▸ PROBLEM: For every line in the data below that contains "blank", copy the line.

Segment Start: DATA PROVIDED

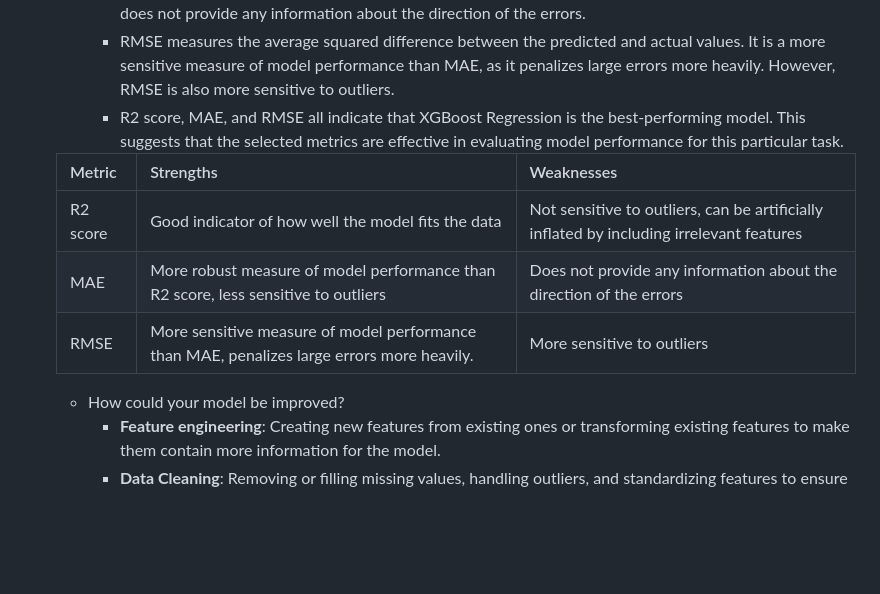
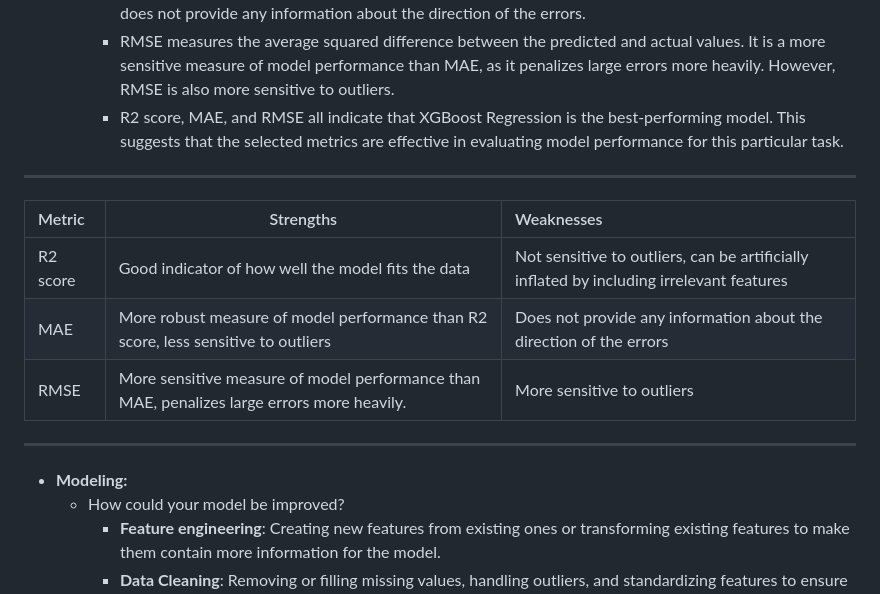
Before and after one commit to truong11062002/vucar_homework_assignment, a Markdown page: README.md, the part around the change printed below. Drawn GitHub-style; blank space fills up the shorter version.

```diff
--- a/README.md
+++ b/README.md
@@ -9,13 +9,19 @@ The objective of this project is to forecast the price of a pre-owned automobile
         - MAE measures the average absolute difference between the predicted and actual values. It is a more robust measure of model performance than R2 score, as it is less sensitive to outliers. However, MAE does not provide any information about the direction of the errors.
         - RMSE measures the average squared difference between the predicted and actual values. It is a more sensitive measure of model performance than MAE, as it penalizes large errors more heavily. However, RMSE is also more sensitive to outliers.
         - R2 score, MAE, and RMSE all indicate that XGBoost Regression is the best-performing model. This suggests that the selected metrics are effective in evaluating model performance for this particular task.
+---------------
 
 
-    | Metric | Strengths | Weaknesses |
-    | --- | --- | --- |
-    | R2 score | Good indicator of how well the model fits the data | Not sensitive to outliers, can be artificially inflated by including irrelevant features  |
-    | MAE | More robust measure of model performance than R2 score, less sensitive to outliers | Does not provide any information about the direction of the errors |
-    | RMSE | More sensitive measure of model performance than MAE, penalizes large errors more heavily. | More sensitive to outliers |
+
+
+| Metric   | Strengths                                                                                  | Weaknesses                                                                               |
+|:-------- | ------------------------------------------------------------------------------------------ |:---------------------------------------------------------------------------------------- |
+| R2 score | Good indicator of how well the model fits the data                                         | Not sensitive to outliers, can be artificially inflated by including irrelevant features |
+| MAE      | More robust measure of model performance than R2 score, less sensitive to outliers         | Does not provide any information about the direction of the errors                       |
+| RMSE     | More sensitive measure of model performance than MAE, penalizes large errors more heavily. | More sensitive to outliers                                                               |
+
+-----------
+- **Modeling:**
     - How could your model be improved?
         - **Feature engineering**: Creating new features from existing ones or transforming existing features to make them contain more information for the model.
         - **Data Cleaning**: Removing or filling missing values, handling outliers, and standardizing features to ensure they are on a similar scale.
```
Also changed, not shown: other parts of README.md (+1 -1 lines).
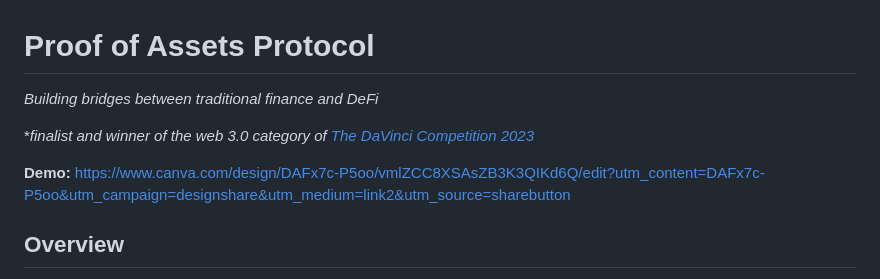
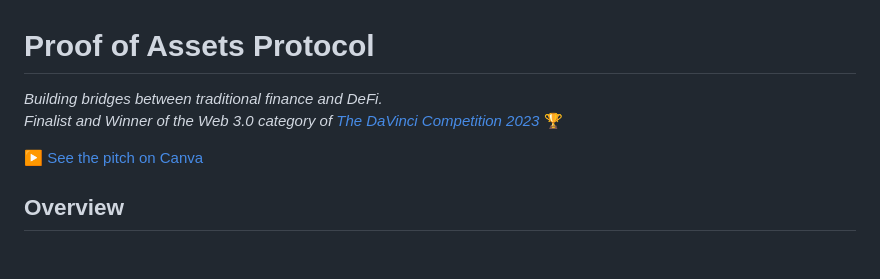
Before and after one commit to sabrinahirani/proof-of-assets-protocol, a Markdown page: README.md, the part around the change. Drawn GitHub-style; blank space fills up the shorter version.

```diff
--- a/README.md
+++ b/README.md
@@ -1,10 +1,9 @@
 # Proof of Assets Protocol
 
-*Building bridges between traditional finance and DeFi*
+*Building bridges between traditional finance and DeFi.*
+*Finalist and Winner of the Web 3.0 category of [The DaVinci Competition 2023](https://davincicompetition.ca/)* 🏆
 
-**finalist and winner of the web 3.0 category of [The DaVinci Competition 2023](https://davincicompetition.ca/)*
-
-**Demo:** https://www.canva.com/design/DAFx7c-P5oo/vmlZCC8XSAsZB3K3QIKd6Q/edit?utm_content=DAFx7c-P5oo&utm_campaign=designshare&utm_medium=link2&utm_source=sharebutton
+[▶️ See the pitch on Canva](https://www.canva.com/design/DAFx7c-P5oo/vmlZCC8XSAsZB3K3QIKd6Q/edit?utm_content=DAFx7c-P5oo&utm_campaign=designshare&utm_medium=link2&utm_source=sharebutton)
 
 ## Overview
 
```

Segment End: DATA PROVIDED

▸ SOLUTION BELOW:
Before and after one commit to truong11062002/vucar_homework_assignment, a Markdown page: README.md, the part around the change printed below. Drawn GitHub-style; blank space fills up the shorter version.
Before and after one commit to sabrinahirani/proof-of-assets-protocol, a Markdown page: README.md, the part around the change. Drawn GitHub-style; blank space fills up the shorter version.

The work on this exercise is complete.